[Task prompt]:
Only lines with the word "Introduction" belong in the answer; copy them from the records below.

○ ○ ○ ○ ○

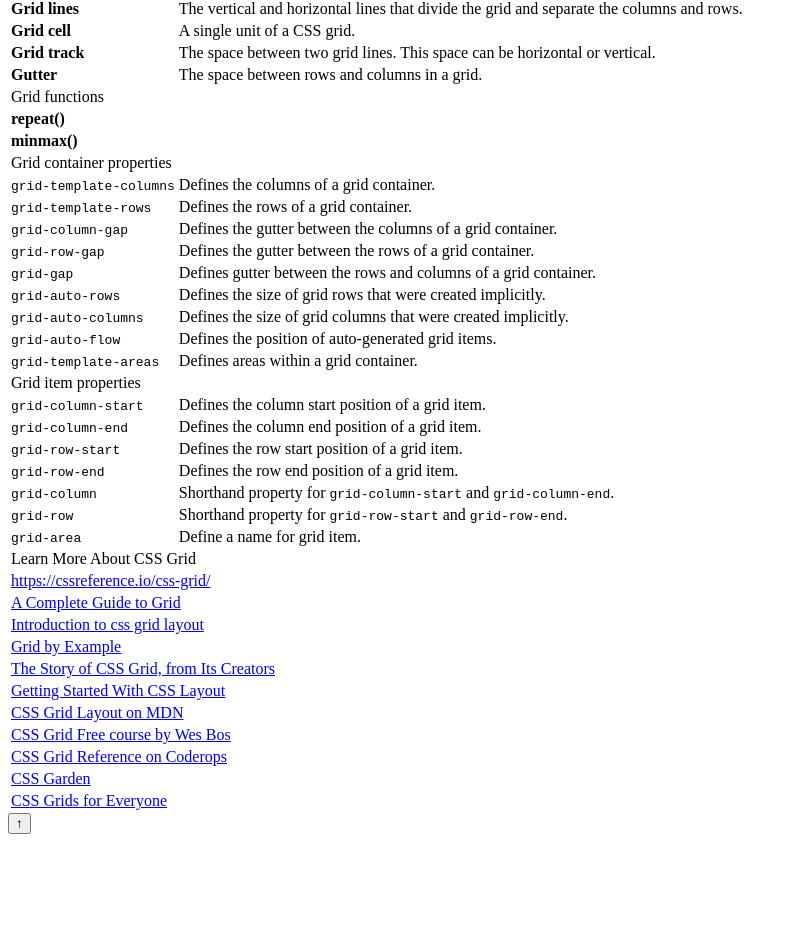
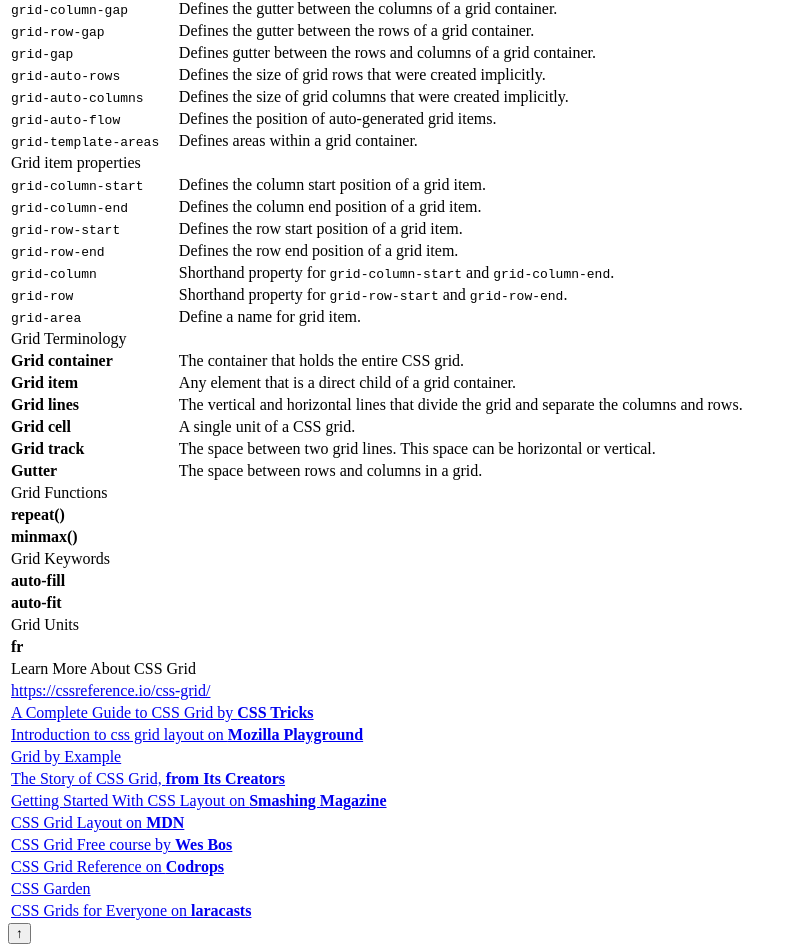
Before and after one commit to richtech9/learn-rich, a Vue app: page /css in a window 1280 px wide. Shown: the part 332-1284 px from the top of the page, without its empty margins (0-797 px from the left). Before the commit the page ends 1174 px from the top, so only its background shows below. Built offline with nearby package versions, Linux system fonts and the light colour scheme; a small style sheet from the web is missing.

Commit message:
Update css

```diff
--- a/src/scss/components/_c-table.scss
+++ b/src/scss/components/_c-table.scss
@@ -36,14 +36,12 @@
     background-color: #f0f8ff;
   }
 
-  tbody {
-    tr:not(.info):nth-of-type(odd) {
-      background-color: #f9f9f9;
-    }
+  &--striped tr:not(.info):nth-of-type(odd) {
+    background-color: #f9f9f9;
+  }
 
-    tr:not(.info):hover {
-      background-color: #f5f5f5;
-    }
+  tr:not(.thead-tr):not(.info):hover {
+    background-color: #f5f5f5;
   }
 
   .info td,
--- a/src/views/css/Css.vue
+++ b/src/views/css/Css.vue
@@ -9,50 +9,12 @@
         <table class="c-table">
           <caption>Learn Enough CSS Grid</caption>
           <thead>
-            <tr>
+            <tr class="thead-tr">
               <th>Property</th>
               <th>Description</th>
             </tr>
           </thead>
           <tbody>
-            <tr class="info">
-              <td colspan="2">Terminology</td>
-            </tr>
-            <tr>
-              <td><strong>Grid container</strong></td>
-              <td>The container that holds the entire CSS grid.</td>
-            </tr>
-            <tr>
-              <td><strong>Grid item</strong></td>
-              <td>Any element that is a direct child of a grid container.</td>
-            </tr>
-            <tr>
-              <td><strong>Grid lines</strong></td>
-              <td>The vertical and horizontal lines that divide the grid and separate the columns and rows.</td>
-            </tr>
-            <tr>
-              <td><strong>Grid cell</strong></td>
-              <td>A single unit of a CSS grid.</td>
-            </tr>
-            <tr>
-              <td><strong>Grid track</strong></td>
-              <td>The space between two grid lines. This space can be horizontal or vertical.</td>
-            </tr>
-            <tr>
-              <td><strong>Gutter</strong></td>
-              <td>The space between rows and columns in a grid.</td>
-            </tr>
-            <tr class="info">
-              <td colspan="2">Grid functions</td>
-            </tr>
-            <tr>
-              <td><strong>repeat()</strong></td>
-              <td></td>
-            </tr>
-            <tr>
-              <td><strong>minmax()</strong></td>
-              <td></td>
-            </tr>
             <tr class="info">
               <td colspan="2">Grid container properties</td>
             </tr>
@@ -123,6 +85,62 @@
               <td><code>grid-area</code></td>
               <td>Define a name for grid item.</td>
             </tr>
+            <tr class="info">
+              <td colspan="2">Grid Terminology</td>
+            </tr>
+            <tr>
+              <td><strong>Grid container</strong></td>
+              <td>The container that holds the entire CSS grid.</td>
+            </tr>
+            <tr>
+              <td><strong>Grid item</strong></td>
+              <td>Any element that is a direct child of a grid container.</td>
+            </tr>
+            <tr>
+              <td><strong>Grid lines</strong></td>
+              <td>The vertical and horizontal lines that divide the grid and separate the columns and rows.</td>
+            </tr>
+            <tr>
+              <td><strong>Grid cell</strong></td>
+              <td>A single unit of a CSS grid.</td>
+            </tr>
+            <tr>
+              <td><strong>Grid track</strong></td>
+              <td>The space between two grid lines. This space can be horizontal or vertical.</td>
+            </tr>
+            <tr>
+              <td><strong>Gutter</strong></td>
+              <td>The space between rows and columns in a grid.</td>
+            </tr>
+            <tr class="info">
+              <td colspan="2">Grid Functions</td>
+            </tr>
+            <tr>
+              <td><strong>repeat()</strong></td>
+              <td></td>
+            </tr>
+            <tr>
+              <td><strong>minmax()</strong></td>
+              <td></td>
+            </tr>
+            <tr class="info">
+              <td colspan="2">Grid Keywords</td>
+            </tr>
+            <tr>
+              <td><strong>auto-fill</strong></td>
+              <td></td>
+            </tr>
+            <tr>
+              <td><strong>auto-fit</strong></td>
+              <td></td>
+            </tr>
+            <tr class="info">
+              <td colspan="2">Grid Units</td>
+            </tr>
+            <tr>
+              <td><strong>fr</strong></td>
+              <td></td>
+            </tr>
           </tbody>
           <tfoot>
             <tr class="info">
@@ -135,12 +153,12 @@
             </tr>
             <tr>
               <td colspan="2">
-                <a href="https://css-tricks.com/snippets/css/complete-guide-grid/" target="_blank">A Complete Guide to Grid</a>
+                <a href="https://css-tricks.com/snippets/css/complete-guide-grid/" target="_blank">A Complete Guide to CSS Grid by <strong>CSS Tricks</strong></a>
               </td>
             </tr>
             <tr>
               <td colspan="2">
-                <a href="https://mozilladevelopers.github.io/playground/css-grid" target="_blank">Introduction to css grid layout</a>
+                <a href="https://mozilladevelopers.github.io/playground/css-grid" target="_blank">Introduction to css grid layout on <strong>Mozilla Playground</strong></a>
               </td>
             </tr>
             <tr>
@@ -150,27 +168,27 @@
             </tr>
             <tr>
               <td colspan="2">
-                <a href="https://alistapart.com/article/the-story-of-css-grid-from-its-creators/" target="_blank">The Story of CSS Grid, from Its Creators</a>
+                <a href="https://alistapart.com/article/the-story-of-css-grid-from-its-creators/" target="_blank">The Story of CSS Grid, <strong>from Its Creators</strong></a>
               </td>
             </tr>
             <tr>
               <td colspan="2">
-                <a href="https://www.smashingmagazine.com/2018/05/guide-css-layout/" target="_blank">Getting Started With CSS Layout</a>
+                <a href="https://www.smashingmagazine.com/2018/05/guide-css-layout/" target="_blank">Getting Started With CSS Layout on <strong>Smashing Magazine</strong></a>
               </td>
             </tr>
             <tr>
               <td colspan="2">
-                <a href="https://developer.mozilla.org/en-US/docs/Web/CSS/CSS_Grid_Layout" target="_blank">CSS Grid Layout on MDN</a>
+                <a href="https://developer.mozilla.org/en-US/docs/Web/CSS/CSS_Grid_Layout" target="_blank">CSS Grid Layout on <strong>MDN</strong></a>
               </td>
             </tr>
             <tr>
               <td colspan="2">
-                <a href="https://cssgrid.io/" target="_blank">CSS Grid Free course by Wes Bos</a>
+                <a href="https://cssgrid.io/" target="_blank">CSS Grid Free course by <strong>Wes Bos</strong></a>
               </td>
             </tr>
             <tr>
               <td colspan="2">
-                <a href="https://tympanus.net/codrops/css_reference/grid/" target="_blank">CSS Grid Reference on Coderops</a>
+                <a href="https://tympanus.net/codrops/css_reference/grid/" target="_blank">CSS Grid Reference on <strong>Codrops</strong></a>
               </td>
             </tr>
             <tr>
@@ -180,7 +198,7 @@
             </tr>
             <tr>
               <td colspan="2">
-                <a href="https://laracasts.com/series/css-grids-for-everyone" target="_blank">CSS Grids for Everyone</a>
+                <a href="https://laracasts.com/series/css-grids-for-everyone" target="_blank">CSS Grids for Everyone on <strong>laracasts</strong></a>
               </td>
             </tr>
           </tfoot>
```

○ ○ ○ ○ ○

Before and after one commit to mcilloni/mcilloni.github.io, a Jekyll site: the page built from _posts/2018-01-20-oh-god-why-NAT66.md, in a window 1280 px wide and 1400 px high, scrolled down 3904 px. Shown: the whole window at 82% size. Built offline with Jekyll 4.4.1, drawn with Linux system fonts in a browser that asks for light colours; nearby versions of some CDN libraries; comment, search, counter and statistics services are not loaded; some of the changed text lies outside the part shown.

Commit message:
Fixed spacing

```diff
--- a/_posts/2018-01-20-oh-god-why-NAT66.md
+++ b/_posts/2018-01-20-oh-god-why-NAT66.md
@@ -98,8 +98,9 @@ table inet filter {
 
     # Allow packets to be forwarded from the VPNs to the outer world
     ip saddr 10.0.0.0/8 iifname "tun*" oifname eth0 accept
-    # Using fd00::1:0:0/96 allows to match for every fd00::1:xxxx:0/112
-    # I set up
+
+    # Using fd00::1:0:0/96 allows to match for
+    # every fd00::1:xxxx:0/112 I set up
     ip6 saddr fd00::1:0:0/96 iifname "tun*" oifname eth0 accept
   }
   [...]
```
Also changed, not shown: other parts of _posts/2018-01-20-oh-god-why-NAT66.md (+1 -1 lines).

○ ○ ○ ○ ○

[Answer for the task]:
-                <a href="https://mozilladevelopers.github.io/playground/css-grid" target="_blank">Introduction to css grid layout</a>
+                <a href="https://mozilladevelopers.github.io/playground/css-grid" target="_blank">Introduction to css grid layout on <strong>Mozilla Playground</strong></a>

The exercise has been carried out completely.